[Start of Attachment]
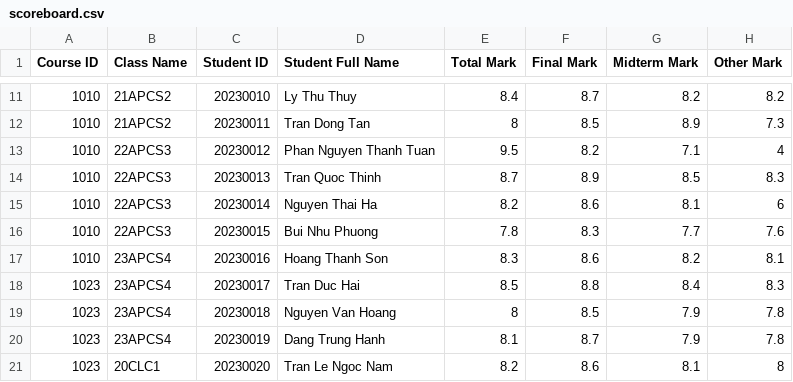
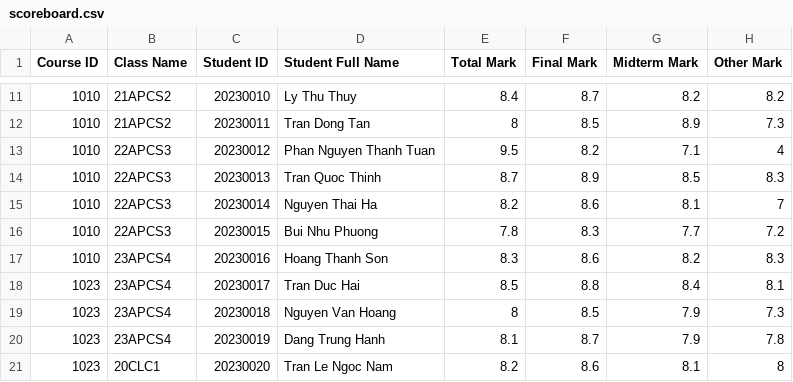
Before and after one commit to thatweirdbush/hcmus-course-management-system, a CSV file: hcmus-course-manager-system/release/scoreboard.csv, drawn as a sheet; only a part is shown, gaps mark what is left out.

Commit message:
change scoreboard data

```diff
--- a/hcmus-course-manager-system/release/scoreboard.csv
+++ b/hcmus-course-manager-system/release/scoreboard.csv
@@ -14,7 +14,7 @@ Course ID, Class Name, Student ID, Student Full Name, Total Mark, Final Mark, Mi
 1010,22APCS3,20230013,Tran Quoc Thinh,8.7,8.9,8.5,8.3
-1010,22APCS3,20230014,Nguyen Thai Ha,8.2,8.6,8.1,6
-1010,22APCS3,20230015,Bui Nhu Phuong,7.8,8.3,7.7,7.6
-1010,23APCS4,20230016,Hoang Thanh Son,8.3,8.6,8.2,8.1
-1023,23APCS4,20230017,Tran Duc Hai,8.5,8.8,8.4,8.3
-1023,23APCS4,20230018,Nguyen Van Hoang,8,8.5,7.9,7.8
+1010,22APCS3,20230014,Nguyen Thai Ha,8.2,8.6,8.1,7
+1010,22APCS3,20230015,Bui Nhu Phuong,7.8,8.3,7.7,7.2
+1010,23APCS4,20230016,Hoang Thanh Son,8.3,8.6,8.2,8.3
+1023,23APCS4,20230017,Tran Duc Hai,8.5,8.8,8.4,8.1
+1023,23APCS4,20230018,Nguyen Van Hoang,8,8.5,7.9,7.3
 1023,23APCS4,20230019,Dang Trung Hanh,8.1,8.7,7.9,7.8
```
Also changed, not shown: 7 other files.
[End of Attachment]
[Start of Attachment]
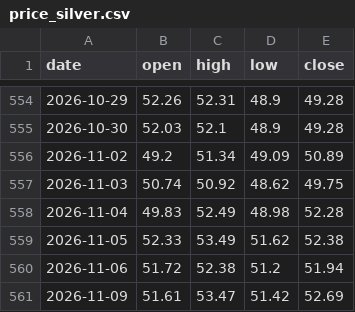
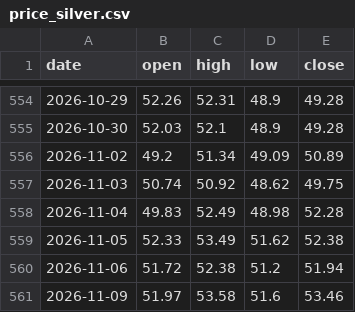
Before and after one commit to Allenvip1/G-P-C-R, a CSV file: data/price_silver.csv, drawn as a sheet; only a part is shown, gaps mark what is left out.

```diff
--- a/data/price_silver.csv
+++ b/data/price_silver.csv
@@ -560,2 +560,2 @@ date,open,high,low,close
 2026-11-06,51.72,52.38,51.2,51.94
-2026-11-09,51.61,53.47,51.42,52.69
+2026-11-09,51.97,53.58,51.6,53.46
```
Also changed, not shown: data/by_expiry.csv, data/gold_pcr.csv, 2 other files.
[End of Attachment]
[Start of Attachment]
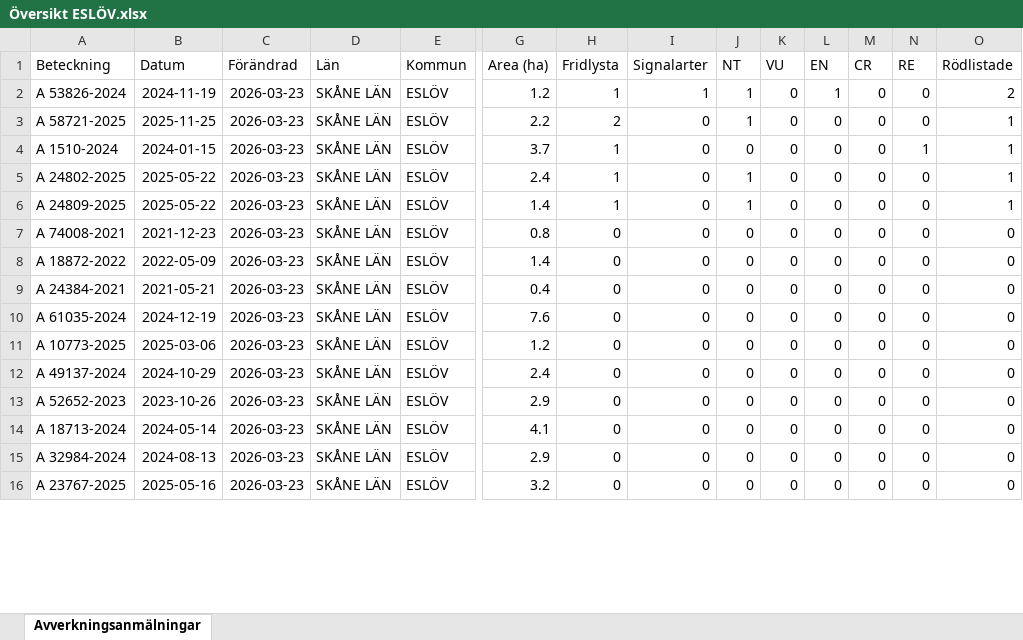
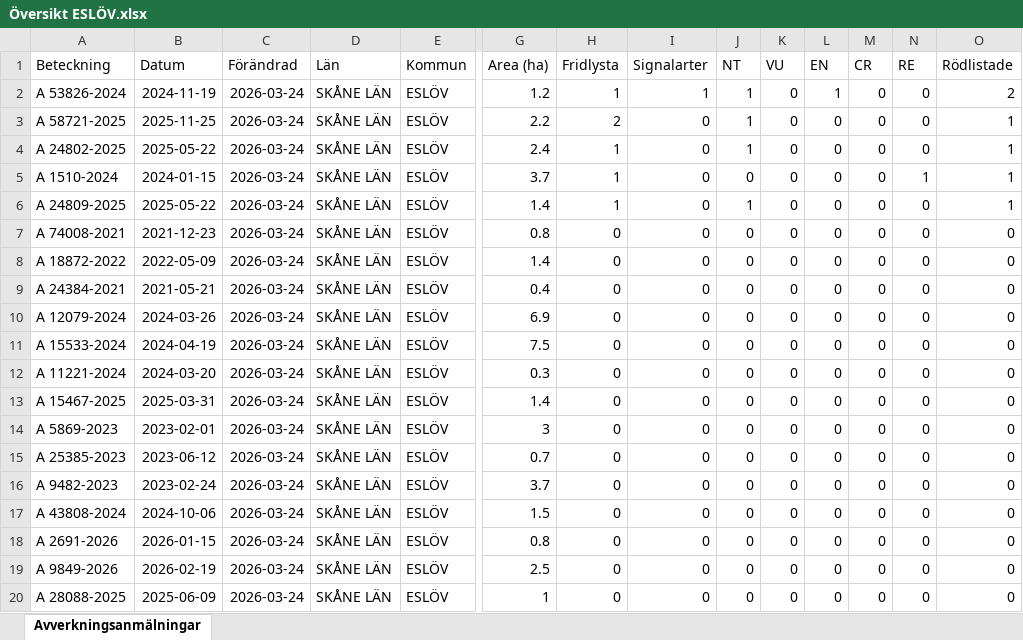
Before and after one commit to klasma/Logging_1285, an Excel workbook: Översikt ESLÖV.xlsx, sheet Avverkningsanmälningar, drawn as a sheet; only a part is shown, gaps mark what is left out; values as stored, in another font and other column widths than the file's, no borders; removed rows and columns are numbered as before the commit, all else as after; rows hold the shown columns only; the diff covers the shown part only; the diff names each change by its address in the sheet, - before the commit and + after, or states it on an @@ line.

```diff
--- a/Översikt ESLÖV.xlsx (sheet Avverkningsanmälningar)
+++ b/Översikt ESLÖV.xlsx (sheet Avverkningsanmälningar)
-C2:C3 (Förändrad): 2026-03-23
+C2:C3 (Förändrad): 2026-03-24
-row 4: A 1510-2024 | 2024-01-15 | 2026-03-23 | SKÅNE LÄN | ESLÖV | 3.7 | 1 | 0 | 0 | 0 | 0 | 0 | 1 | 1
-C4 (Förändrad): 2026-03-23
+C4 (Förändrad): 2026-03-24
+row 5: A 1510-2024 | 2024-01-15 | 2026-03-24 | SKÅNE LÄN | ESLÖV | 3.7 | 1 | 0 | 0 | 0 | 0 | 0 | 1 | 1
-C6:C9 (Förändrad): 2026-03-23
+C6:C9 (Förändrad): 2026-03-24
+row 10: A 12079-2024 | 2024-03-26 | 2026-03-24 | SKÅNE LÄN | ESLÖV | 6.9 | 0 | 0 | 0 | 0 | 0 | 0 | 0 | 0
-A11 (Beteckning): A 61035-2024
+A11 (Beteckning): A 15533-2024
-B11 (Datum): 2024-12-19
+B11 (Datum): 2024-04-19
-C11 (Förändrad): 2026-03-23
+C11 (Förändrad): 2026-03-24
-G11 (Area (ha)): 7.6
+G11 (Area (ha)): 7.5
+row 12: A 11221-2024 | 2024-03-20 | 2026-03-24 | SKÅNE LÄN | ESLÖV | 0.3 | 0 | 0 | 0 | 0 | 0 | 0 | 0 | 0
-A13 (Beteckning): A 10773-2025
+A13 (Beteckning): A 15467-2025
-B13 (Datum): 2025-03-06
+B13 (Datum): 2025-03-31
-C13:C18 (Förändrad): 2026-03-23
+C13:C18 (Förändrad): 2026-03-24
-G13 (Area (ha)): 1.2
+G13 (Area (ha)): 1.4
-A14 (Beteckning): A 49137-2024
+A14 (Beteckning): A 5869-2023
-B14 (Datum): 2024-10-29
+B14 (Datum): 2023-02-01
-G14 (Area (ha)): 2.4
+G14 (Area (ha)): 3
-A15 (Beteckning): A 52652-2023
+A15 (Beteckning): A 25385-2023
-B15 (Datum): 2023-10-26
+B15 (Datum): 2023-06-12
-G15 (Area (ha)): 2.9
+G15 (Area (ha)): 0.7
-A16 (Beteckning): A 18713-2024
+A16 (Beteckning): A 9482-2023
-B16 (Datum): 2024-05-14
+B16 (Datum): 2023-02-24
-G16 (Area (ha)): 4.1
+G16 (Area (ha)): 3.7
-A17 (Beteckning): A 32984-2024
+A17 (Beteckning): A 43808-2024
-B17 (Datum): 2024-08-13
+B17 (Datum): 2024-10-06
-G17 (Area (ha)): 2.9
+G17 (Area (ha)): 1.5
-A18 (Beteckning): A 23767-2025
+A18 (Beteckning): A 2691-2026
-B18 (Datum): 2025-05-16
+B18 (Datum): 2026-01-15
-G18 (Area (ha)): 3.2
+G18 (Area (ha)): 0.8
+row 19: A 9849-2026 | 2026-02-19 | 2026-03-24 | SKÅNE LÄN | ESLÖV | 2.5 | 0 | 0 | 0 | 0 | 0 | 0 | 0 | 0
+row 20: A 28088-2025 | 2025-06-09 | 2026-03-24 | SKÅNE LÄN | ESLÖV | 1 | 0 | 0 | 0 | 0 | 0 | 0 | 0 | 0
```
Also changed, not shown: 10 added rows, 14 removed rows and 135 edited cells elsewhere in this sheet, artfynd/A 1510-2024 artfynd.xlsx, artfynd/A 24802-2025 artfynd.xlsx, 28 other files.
[End of Attachment]
Across the data, how many lines have the word "Förändrad" in them? Respond with the number alone.

**Result**
10